But not, it seems, by their employees. While the need to earn a salary is what compels most of us to work, salary alone is far from the only – or even the most important – driver for both jobseekers and workers.
Earlier this year, an Indeed study revealed how few jobseekers class their pay packet as the most important factor in their jobs; just 12% said they are primarily driven by money alone.
Now it seems companies are waking up to this reality too. Staff retention is as important as ever, with UK unemployment at a 43-year low and a consequently shallow talent pool for employers to be recruiting from.
Earlier this year, Indeed teamed up with the British Chambers of Commerce (BCC) to survey more than 1,000 businesspeople and take the temperature of the current jobs market.
The results reveal the scale of the challenge for employers. Millennials in particular seem well attuned to priorities beyond their pay cheque – a healthy work-life balance, for example, and the ability to work flexible hours – and, faced with the current chronic skills shortage and tight labour market, what can employers do?

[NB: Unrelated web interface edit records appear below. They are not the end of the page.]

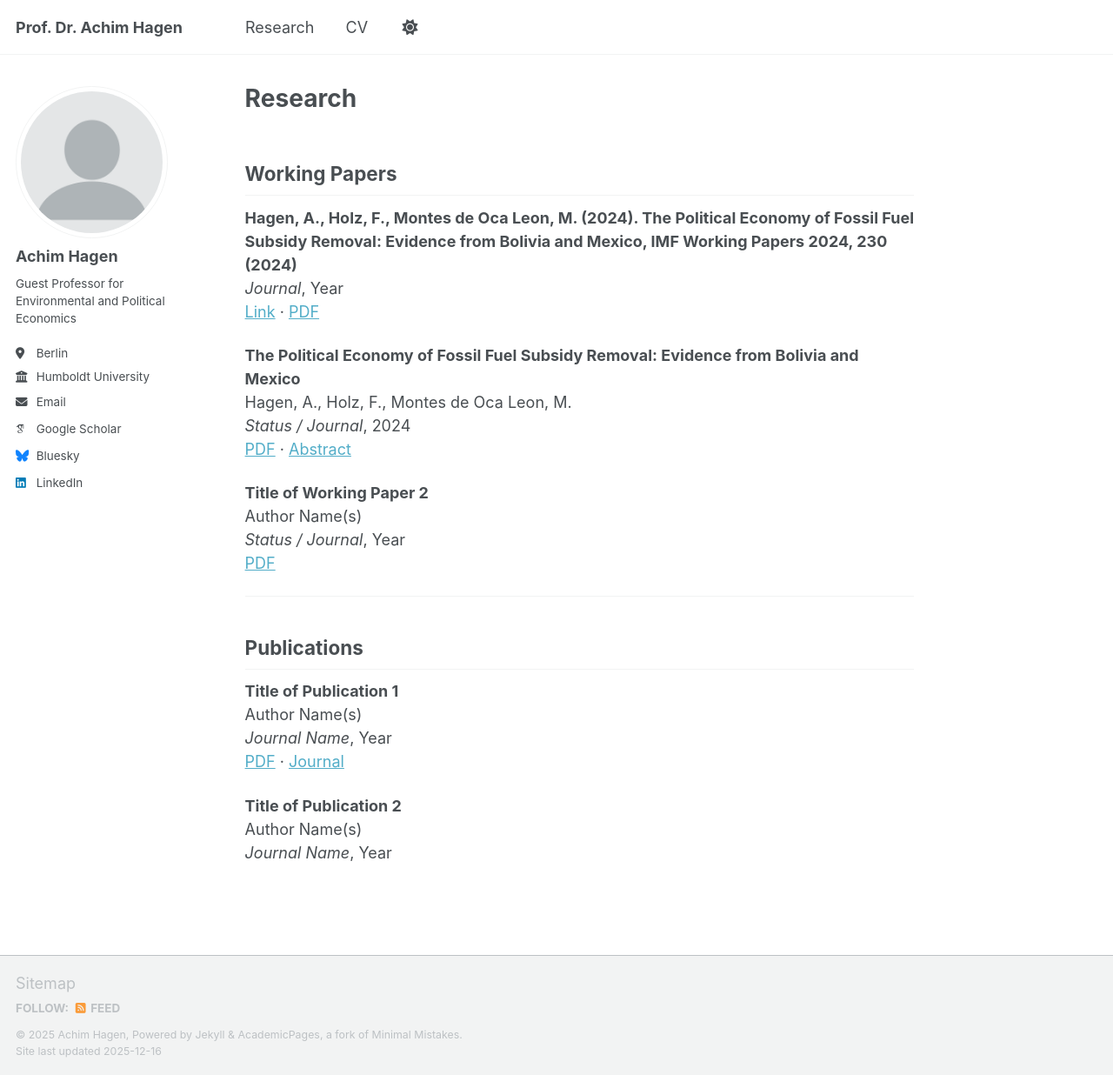
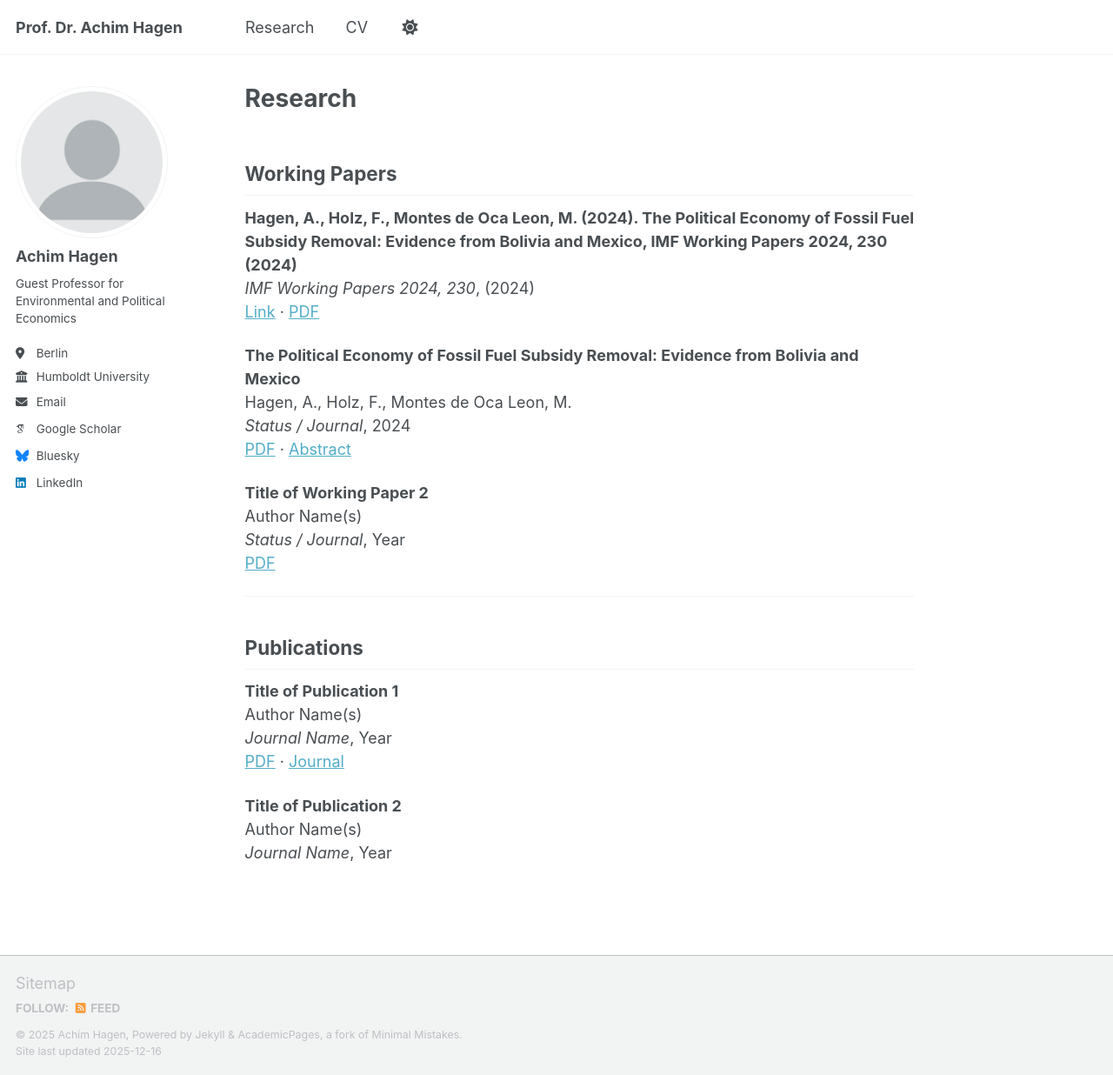
Before and after one commit to achhag/academic, a Jekyll site: the page built from _pages/publications.html, in a window 1280 px wide and 1236 px high. Shown: the whole window at 87% size. Built offline with Jekyll 4.4.1, drawn with Linux system fonts in a browser that asks for light colours; some web fonts are replaced; a script bundle is joined from its source files by our own code; library files that are not in the unit come from our copies.

Commit message:
Update publications.html

```diff
--- a/_pages/publications.html
+++ b/_pages/publications.html
@@ -9,7 +9,7 @@ author_profile: true
 
 <p>
 <strong>Hagen, A., Holz, F., Montes de Oca Leon, M. (2024). The Political Economy of Fossil Fuel Subsidy Removal: Evidence from Bolivia and Mexico, IMF Working Papers 2024, 230 (2024)</strong><br>
-<em>Journal</em>, Year<br>
+<em>IMF Working Papers 2024, 230</em>, (2024)<br>
 <a href="https://www.elibrary.imf.org/view/journals/001/2024/230/001.2024.issue-230-en.xml?cid=556856-com-dsp-crossref" target="_blank">Link</a> ·
 <a href="#">PDF</a>
 </p>
```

Making staff an offer they cannot refuse
One powerful way for employers to find and keep good staff is to offer training and development. Of employers surveyed by the BCC and Indeed, 42% said they were willing to do so if it meant they could retain and attract employees, while 38% were open to allowing staff to work more flexible hours.
Many jobseekers and employees understandably see the current situation as a seller’s market. The power is particularly in the hands of those with specialist skills and experience, who are highly sought after and in theory spoilt for choice.

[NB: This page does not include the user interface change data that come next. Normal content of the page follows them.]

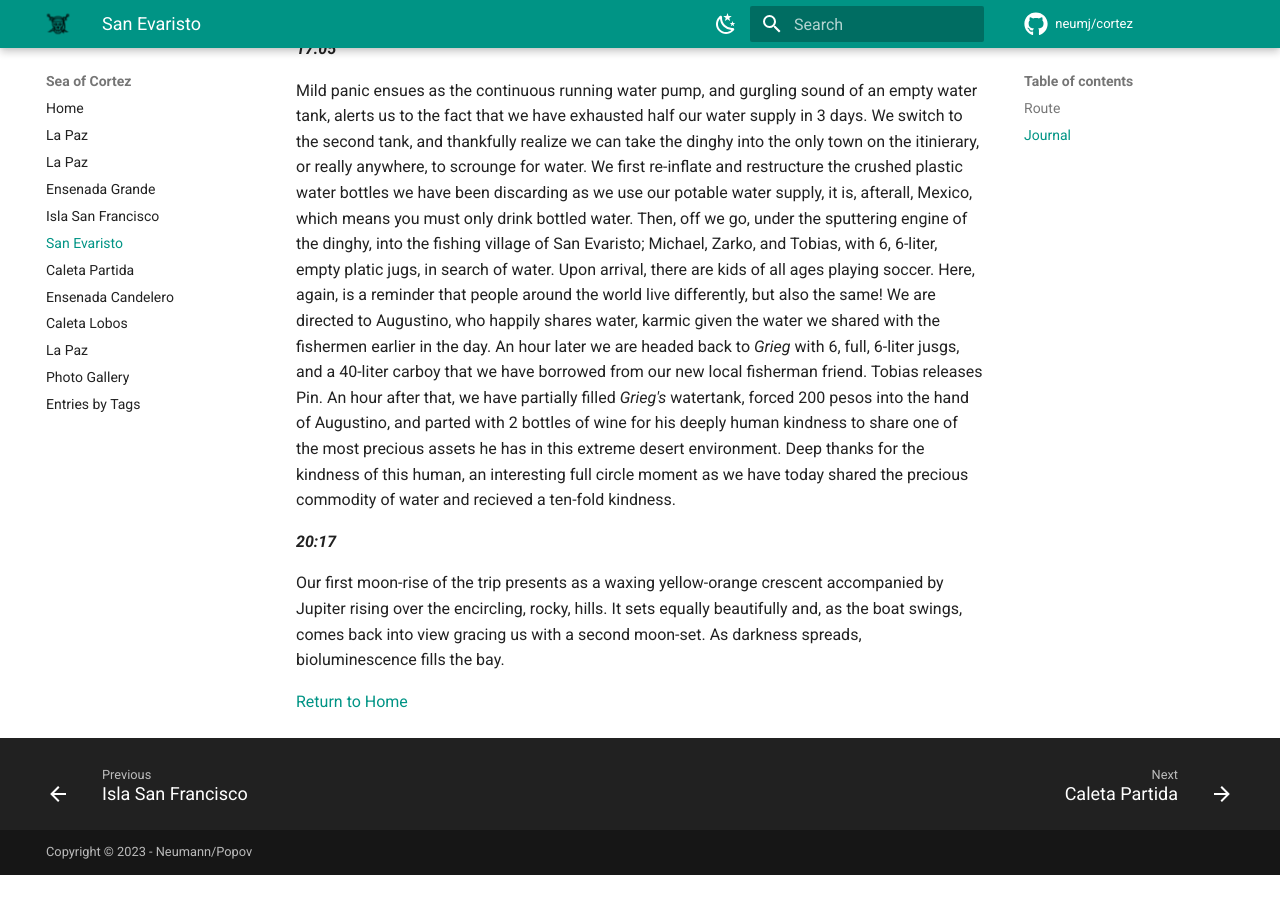
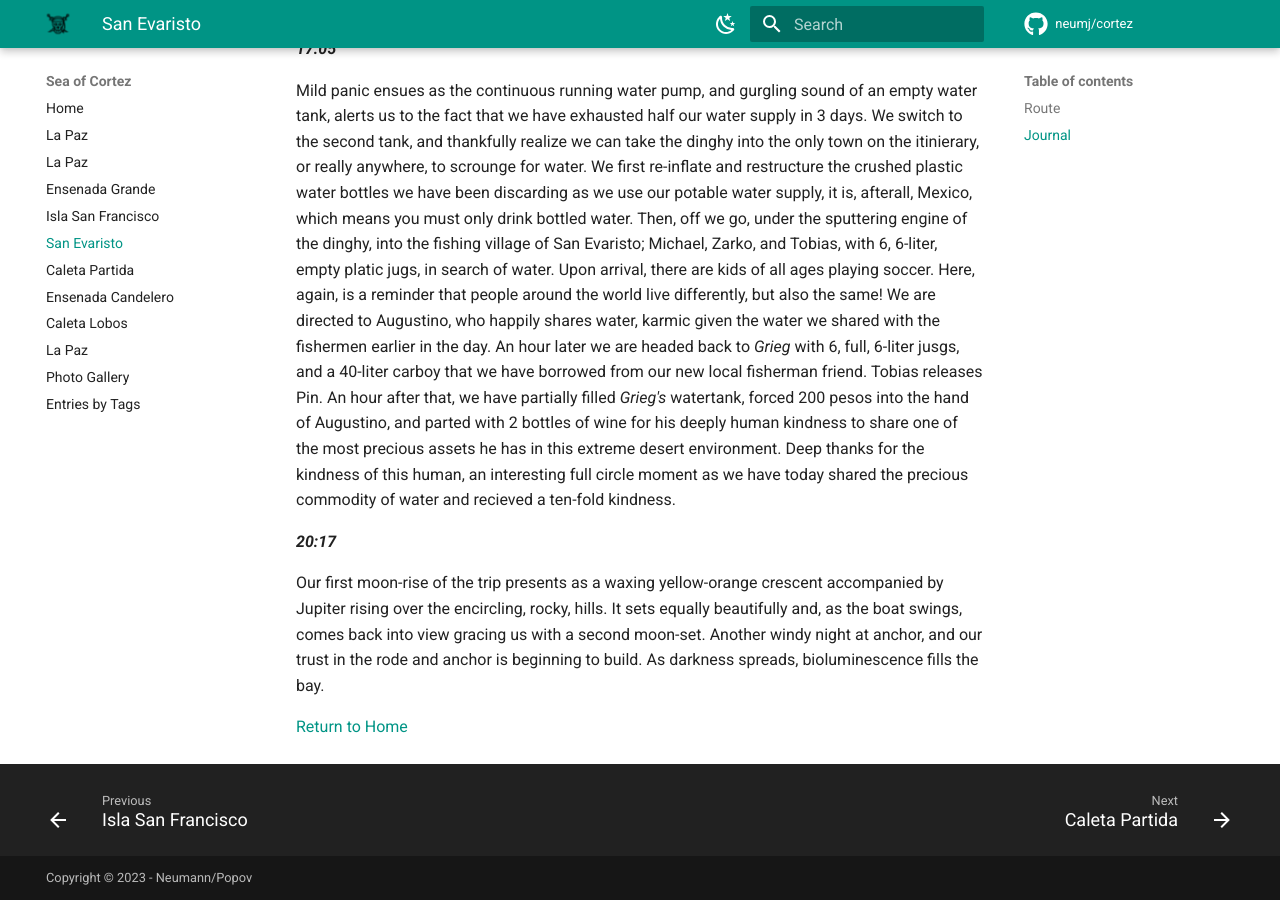
Before and after one commit to neumj/cortez, an MkDocs documentation site: the page built from docs/San_Evaristo_20230620.md, in a window 1280 px wide and 900 px high, scrolled down 1609 px. Built offline with MkDocs 1.6.1 and Material for MkDocs 9.7.7, drawn with Linux system fonts in a browser that asks for light colours; comment, search, counter and statistics services are not loaded; before the commit the page ends 2484 px from its top, so only the background shows below that.

Commit message:
anchor refs

```diff
--- a/docs/San_Evaristo_20230620.md
+++ b/docs/San_Evaristo_20230620.md
@@ -37,7 +37,7 @@ Mild panic ensues as the continuous running water pump, and gurgling sound of an
 
 **_20:17_**
 
-Our first moon-rise of the trip presents as a waxing yellow-orange crescent accompanied by Jupiter rising over the encircling, rocky, hills. It sets equally beautifully and, as the boat swings, comes back into view gracing us with a second moon-set. As darkness spreads, bioluminescence fills the bay.
+Our first moon-rise of the trip presents as a waxing yellow-orange crescent accompanied by Jupiter rising over the encircling, rocky, hills. It sets equally beautifully and, as the boat swings, comes back into view gracing us with a second moon-set. Another windy night at anchor, and our trust in the rode and anchor is beginning to build. As darkness spreads, bioluminescence fills the bay.
 
 <!--- Below is navigation to home --->
  [Return to Home](index.md)
```
Also changed, not shown: docs/Caleta_Partida_20230621.md (+1 -1 lines).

As a result, companies are having to think smarter just to hold onto their workforce, let alone attract new staff. And it’s here that the prospect of training and development, for example, can be dangled like a big shiny carrot for potential recruits or wantaways.
However, Tara Sinclair, economist and senior fellow at Indeed, offers some suggestions to mitigate the risk of any short-termism that might be inherent in these shifts in the market.
“Investing in training should not be viewed as a short-term fix to keep hold of the best talent,” she says. “Rather, it should be seen as an opportunity for employers of all sizes to unlock the long-term potential in their staff.”
No problems, only solutions
If anything, this should be viewed as an opportunity. Jobseekers’ priorities do not always shift in sync with those of employers, but there is now real scope for companies to adapt and respond.
Money will always talk, but right now other things are perhaps speaking more loudly. Indeed found earlier this year, for example, that more than half of employees would turn down a pay rise if it meant working in an environment or with people they did not like.
Adding this into a tight labour market, you can see why a new approach might now prove beneficial.
The notion of work-life balance is now a well-established and important consideration for us all, and it is clear how quickly it has become a priority, both for employees and for bosses looking to do right by their staff.
Young jobseekers today are aware they are going to be working for a long time; 40 or 50 years in all likelihood. Enjoyment and fulfillment are the new priorities, and finding a job that allows these desires to be met is crucial.
Plan of action
Unlimited holiday time is one approach that might be worth considering, and has started to be introduced in some forward-thinking businesses. Tara Sinclair also reports that searches across Indeed’s sites for ‘flexible jobs’ have reached a three-year high.
Allowing staff to work from home, or remotely, could be another effective idea. It can often boost the employee’s productivity by allowing them to avoid the stress and time of rush hour travel; it can ease the strain of juggling personal or family commitments and work; it can empower employees, entrusting them to work more efficiently.
Personal growth and improvement is also increasingly important. The chance to learn new skills, as well as gain valuable real world experience while doing a job, is a highly attractive proposition for jobseekers and employees looking to improve both their future career prospects and their own individual sense of worth. Of course, training does not come for free, but investment in existing staff is a mutually beneficial course of action in many cases.
What all of the non-salary elements of a job combine to do is increase staff loyalty. For an employee with other job offers are on the table, it can become a case of weighing up whether a 5% pay boost for jumping ship is more valuable than the balance of life their current role gives them.
The grass isn’t always greener on the other side, but talented employees are often tempted to peer over it when salary competition between employers is so intense.
In the current tight labour market, employers should boost their ability to both recruit and retain talent by looking beyond their salary levels. Just as a happy workplace is more than the sum of its staff, happy staff see their job as more than just a paypacket.